Many bloggers and others have rightly noted that amendments to the Crime and Courts Bill that were voted in the House of Commons on Monday have the potential to weigh unfairly on bloggers and other small publishers. The amendments relate to exemplary damages and court costs.
These amendments can be changed before they pass into law, though there is not much time.
The amendments are the work of Conservatives in government and not of Labour, the Liberal Democrats or for that matter Hacked Off.
They have not been endorsed in any way by Hacked Off. On the contrary, at the weekend we urged the three parties not to approve them finally there and then, but to leave time for them to be improved. The parties agreed to this.
For what it is worth, we believe the potential impact on bloggers and small publishers was unforeseen – an accident in the drafting – and we know of no reason why politicians might resist efforts to put things right.
The amendments go to the House of Lords on Monday for what is likely to be their last stage in Parliament. New changes, if they are to be adopted, have to be ready tomorrow.

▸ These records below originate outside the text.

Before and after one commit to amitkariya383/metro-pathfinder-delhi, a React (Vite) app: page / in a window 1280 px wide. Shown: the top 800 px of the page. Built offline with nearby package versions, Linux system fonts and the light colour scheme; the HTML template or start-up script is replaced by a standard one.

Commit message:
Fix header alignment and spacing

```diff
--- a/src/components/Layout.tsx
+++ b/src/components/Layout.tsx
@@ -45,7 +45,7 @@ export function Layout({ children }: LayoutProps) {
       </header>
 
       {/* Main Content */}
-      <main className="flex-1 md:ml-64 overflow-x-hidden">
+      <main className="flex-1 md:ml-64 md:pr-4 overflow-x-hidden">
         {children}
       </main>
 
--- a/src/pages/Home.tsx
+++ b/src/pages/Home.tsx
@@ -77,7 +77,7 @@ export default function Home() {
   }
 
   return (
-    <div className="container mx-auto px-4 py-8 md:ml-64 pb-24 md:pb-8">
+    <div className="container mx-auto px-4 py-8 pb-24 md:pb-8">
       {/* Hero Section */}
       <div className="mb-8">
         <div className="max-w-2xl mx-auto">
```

We have been working hard, with the support of a legislative drafting specialist, to find the best way of changing the amendments so that the law does not bear down unfairly on bloggers and small publishers, and so that for almost all web-based publishers the provisions would actually give them protection. We will make our suggestions to the political parties very soon, and we expect to publish them as soon as practical after that.
If the amendments that we propose are accepted, almost all bloggers, with a very few, rare exceptions, will be completely untouched by the changes.